But the way Flavin describes it, she wasn’t fully ready for something like this.
CSU’s 9 percent tuition increase for Fall 2012, on top of the 12 percent increase for this semester, has students frustrated, and some might turn to A.S. and question what it’s doing to alleviate the problem.
Flavin said she is upset, too.
“It’s really unfortunate that, one, the state legislature decides that education isn’t important enough to fully fund,” Flavin said. “But the response to that by the CSU is to increase tuition which isn’t fair to students currently attending school.”
“The most control I have over the state is to go and lobby state legislators and tell them all these horror stories I hear, as A.S. president, about students who can’t afford tuition.”
What Flavin and Powell can control is their campus visibility, something they recognize as needing to improve.
“We’re trying to reorganize our priorities and set time aside for that,” Powell said. “Hopefully next semester you will see us walking around more. It’s definitely a priority.”
Flavin said it’s not about one single issue that the duo needs to work on.
“But more so, how do we meet students’ needs, how are we communicating with them?” Flavin said.
Now that they have a semester of experience under their belt, Powell said their goal is to organize their priorities to what they can “realistically get done the next several months.”
Flavin’s goal is to better inform students of the legislative process, and try to improve CSUN’s legislative affairs branch and create a graduate assistant position to work there.
“I have a whole new respect for Conor than I did before,” Flavin said, referring to her predecessor, A.S. President Conor Lansdale. “It’s been a journey on how to balance class, work and projects with A.S. work.”

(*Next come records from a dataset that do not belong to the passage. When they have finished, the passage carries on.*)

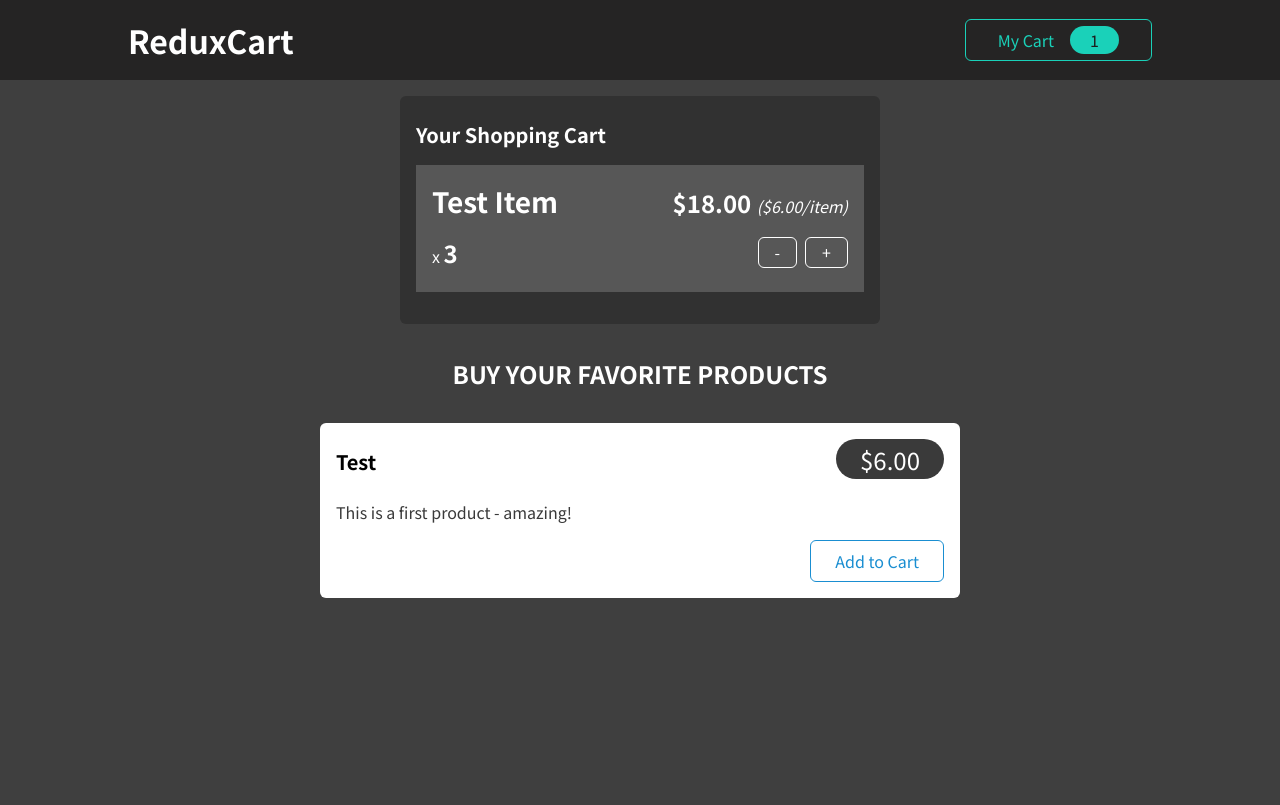
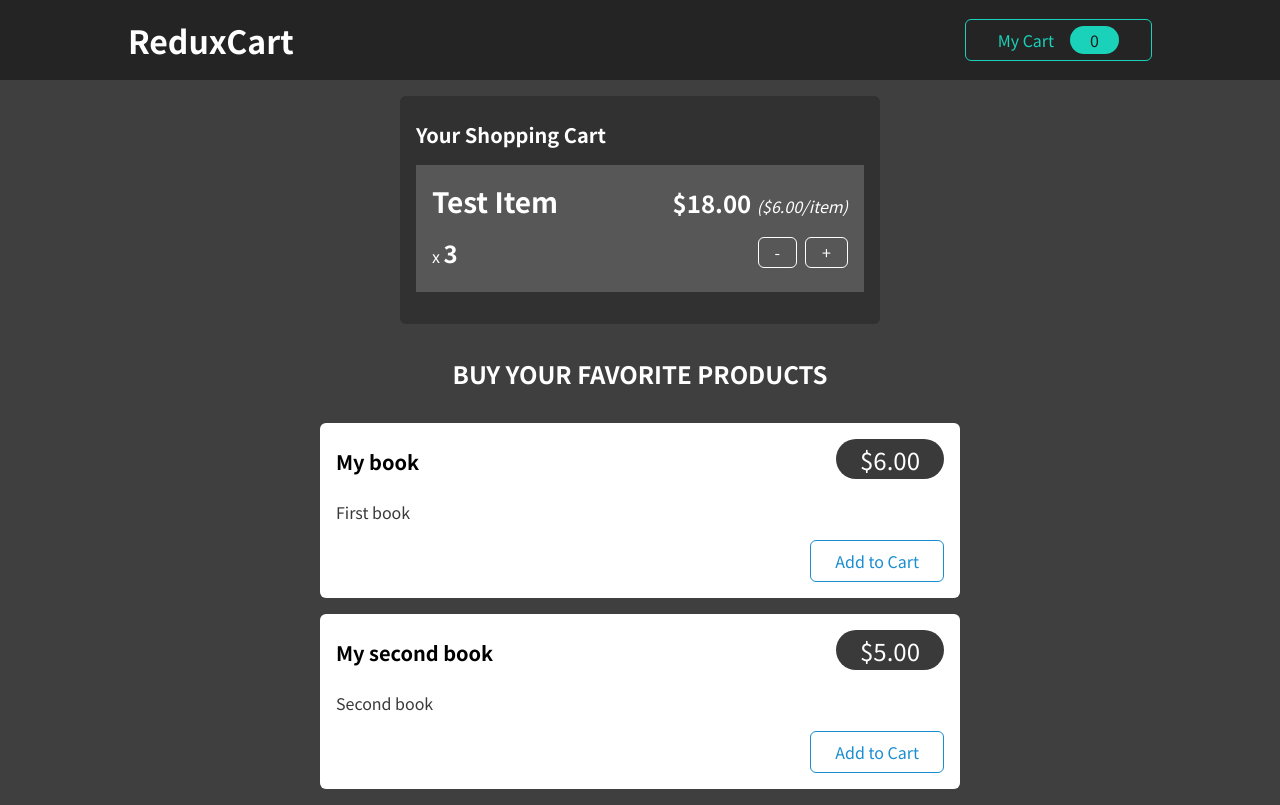
Before and after one commit to Fabianes96/react-complete-guide, a React (Create React App) app: page / in a window 1280 px wide. Built offline with nearby package versions, Linux system fonts and the light colour scheme.

Commit message:
Add cart logic

```diff
--- a/src/components/Cart/CartButton.js
+++ b/src/components/Cart/CartButton.js
@@ -1,17 +1,18 @@
 import classes from './CartButton.module.css';
 import {useDispatch} from 'react-redux';
 import { uiActions } from '../../store/UISlice';
+import { useSelector } from 'react-redux';
 
 const CartButton = (props) => {
   const dispatch = useDispatch();
-
+  const quantity = useSelector(state=> state.cart.totalQuantity);
   const toggleCartHandler = ()=>{
     dispatch(uiActions.toggle());
   }
   return (
     <button onClick={toggleCartHandler} className={classes.button}>
       <span>My Cart</span>
-      <span className={classes.badge}>1</span>
+      <span className={classes.badge}>{quantity}</span>
     </button>
   );
 };
--- a/src/components/Shop/ProductItem.js
+++ b/src/components/Shop/ProductItem.js
@@ -1,9 +1,18 @@
 import Card from '../UI/Card';
 import classes from './ProductItem.module.css';
+import {useDispatch} from 'react-redux'
+import { cartAction } from '../../store/cartSlice';
 
 const ProductItem = (props) => {
-  const { title, price, description } = props;
-
+  const { title, price, description, id } = props;
+  const dispatch = useDispatch();
+  const addToCartHandler=()=>{
+    dispatch(cartAction.addItem({
+      id,
+      title,
+      price,
+    }));
+  }
   return (
     <li className={classes.item}>
       <Card>
@@ -13,7 +22,7 @@ const ProductItem = (props) => {
         </header>
         <p>{description}</p>
         <div className={classes.actions}>
-          <button>Add to Cart</button>
+          <button onClick={addToCartHandler}>Add to Cart</button>
         </div>
       </Card>
     </li>
--- a/src/components/Shop/Products.js
+++ b/src/components/Shop/Products.js
@@ -1,16 +1,26 @@
-import ProductItem from './ProductItem';
-import classes from './Products.module.css';
+import ProductItem from "./ProductItem";
+import classes from "./Products.module.css";
 
+const DUMMY_PRODUCTS = [
+  { id: "p1", price: 6, title: "My book", description: "First book" },
+  { id: "p2", price: 5, title: "My second book", description: "Second book" },
+];
 const Products = (props) => {
   return (
     <section className={classes.products}>
       <h2>Buy your favorite products</h2>
       <ul>
-        <ProductItem
-          title='Test'
-          price={6}
-          description='This is a first product - amazing!'
-        />
+        {DUMMY_PRODUCTS.map((product) => {
+          return (
+            <ProductItem
+              key={product.id}
+              id={product.id}
+              title={product.title}
+              price={product.price}
+              description={product.description}
+            />
+          );
+        })}
       </ul>
     </section>
   );
--- a/src/store/cartSlice.js
+++ b/src/store/cartSlice.js
@@ -10,6 +10,7 @@ const cartSlice = createSlice({
     addItem(state, action) {
       const newItem = action.payload;
       const existingItem = state.items.find((item) => item.id === newItem.id);
+      state.totalQuantity++;
       if (!existingItem) {
         state.items.push({
           itemId: newItem.id,
@@ -26,6 +27,7 @@ const cartSlice = createSlice({
     removeItem(state,action) {
       const id = action.payload;
       const existingItem = state.items.find(item => item.id === id);
+      state.totalQuantity--;
       if(existingItem.quantity === 1){
         state.items = state.items.filter(item => item.id !== id);
       }else{
```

That work includes training senators, communicating with students and traveling.
Flavin and Powell both attend different CSU campuses once a month as a part of the California State Students Association (CSSA).
There, they meet with student leaders to discuss financial matters and how to better lobby state legislators for students’ needs.
This semester Flavin met with officials at the CSU chancellor’s office and with state legislators in Sacramento.
“Even though it’s a lot more than I thought it would be, it’s definitely been rewarding,” Flavin said. “I’ve learned a lot being A.S. president, whether it’s how to communicate with people, or finances of an organization, or knowing the politics of working on a university campus.”
Powell said she is the quieter one.
“I’m kind of in the process of learning how to manage people, how to inspire people to do the work on their own, things like that,” said Powell, who is also the CSSA technology officer, which requiring her to oversee specific technological needs in classrooms.
Vahan Khodanian, A.S. chief of staff, said both Flavin and Powell are “meticulous” in their work.
There’s also the issue of public perception. Khodanian said taking criticism – deserved or not – comes with the territory.
“A lot of people just want to be anti-establishment,” Khodanian said.
Students feel A.S. should be fighting for them, Khodanain said, and when they feel that’s not happening they look for where to place the blame.
“Obviously the first people they’re going to go to are the president and vice president,” he said.
Khodanian commended their hard work though, and said any shortcomings is not from a lack of trying.
“A lot of previous leaders I’ve seen will get frustrated and (their energy) will die out, especially toward the end of the semester, but they’ve stayed motivated,” he said.